Today, we struggle to rationalize Peter Thiel’s power and influence as he moves further and further out there. We were confused by his seasteading funding, angered by his negative views on women’s voting rights, amused by his reported fixation with living to 120, and annoyed by his keynoting the Republican National Convention.
But we are completely outraged to read about Thiel donating $1.25 million to Trump, “apparently unfazed by the storm around the candidate in the last week following the broadcasting of lewd conversations.”
While all of us believe in the ideas of free speech and open platforms, we draw a line here. We agree that people shouldn’t be fired for their political views, but

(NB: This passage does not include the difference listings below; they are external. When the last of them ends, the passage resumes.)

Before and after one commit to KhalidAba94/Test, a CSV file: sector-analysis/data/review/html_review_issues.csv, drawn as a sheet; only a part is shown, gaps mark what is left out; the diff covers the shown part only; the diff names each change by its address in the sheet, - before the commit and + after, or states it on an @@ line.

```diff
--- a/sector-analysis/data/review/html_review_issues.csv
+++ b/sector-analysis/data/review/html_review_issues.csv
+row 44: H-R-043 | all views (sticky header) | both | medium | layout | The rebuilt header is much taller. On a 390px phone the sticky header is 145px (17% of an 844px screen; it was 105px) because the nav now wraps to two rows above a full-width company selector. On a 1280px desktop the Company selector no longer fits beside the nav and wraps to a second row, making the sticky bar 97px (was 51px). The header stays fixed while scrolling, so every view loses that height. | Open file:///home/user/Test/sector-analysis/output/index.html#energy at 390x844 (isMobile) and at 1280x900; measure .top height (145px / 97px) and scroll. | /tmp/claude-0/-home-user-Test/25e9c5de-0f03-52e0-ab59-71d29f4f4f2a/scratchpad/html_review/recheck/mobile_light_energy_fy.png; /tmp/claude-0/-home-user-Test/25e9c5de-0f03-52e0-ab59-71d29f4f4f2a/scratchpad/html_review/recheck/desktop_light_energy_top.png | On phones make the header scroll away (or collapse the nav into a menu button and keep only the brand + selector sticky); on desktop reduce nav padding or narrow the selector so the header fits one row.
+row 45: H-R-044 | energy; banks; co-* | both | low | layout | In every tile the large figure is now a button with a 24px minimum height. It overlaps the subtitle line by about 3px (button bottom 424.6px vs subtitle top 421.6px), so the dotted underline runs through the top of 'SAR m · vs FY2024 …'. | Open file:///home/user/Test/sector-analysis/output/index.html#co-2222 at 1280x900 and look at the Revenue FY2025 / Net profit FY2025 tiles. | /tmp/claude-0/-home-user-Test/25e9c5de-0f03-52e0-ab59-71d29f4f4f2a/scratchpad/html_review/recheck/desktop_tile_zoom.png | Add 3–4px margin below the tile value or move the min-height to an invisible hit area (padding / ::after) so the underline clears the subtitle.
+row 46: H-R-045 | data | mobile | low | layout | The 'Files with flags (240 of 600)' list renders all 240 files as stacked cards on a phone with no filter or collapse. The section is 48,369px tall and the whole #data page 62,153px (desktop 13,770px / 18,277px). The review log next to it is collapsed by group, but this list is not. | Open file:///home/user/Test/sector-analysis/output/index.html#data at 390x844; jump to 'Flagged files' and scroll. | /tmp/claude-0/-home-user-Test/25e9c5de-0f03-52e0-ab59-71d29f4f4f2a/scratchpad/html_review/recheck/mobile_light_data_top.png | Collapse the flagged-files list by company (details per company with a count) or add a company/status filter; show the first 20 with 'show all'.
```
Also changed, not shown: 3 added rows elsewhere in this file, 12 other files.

this isn’t a disagreement on tax policy, this is advocating hatred and violence.
And donating $1.25 million is a lot more than speech.

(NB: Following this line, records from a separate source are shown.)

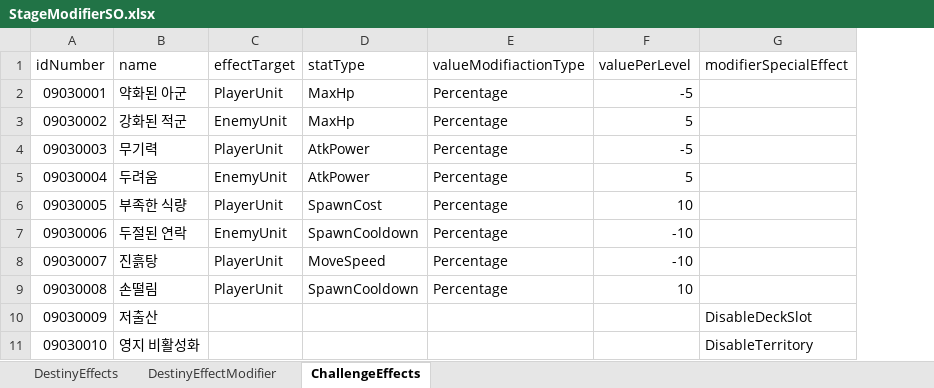
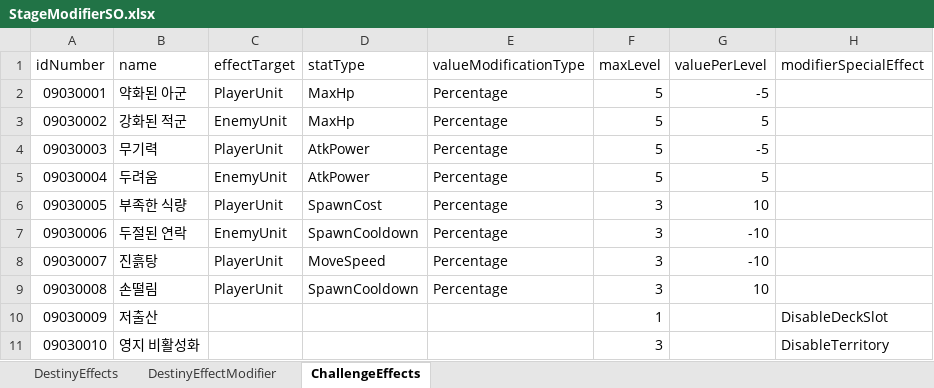
Before and after one commit to gyro1515/TeamProject_CheerUpMyHero, an Excel workbook: Assets/Excel/StageModifierSO.xlsx, sheet ChallengeEffects, drawn as a sheet; values as stored, in another font and other column widths than the file's, no borders; the diff names each change by its address in the sheet, - before the commit and + after, or states it on an @@ line.

```diff
--- a/Assets/Excel/StageModifierSO.xlsx (sheet ChallengeEffects)
+++ b/Assets/Excel/StageModifierSO.xlsx (sheet ChallengeEffects)
+column F (maxLevel), rows 2-11: 5 | 5 | 5 | 5 | 3 | 3 | 3 | 3 | 1 | 3
-E1: valueModifiactionType
+E1: valueModificationType
```
Also changed, not shown: sheet DestinyEffectModifier, Assets/Excel/ArtifactSO.xlsx, 13 other files.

Money is power.
Giving more power to someone whose ascension and behavior strike fear into so many people is unacceptable. His attacks on Black, Mexican, Asian, Muslim, and Jewish people, on women, and on others are more than just political speech; fueled by hate and encouraging violence, they make each of us feel unsafe.
At Project Include, our mission is to give everyone a fair chance to succeed in the workplace. “Everyone” means all groups to us, but we draw a line at individuals who fund violence and hate. We believe differences should be bridged with tolerance and empathy, not amplified by rage and fear. Diversity and inclusion are the source of open discussions and better decisions.
YC has cited many reasons for leaving Thiel in his current role, some of which we can understand. We at Project Include have no direct relationship with Thiel, so it is easier for us to explicitly distance ourselves from him.
We have hope for YC; YC has openly acknowledged bias and harassment problems in tech, and it has made progress in diversity and inclusion in its own organization over the last few years. We saw an opportunity to work with YC companies interested in building vibrant and diverse organizations, and we actively invited YC as a contributor to our VC Include program to gain access to its nearly 1,000 companies and CEOs, who are greatly admired and emulated.
But Thiel’s actions are in direct conflict with our values at Project Include. Because of his continued connection to YC, we are compelled to break off our relationship with YC. We hope this situation changes, and that we are both willing to move forward together in the future. Today it is clear to us that our values are not aligned.
Sometimes hard decisions aren’t that hard after all.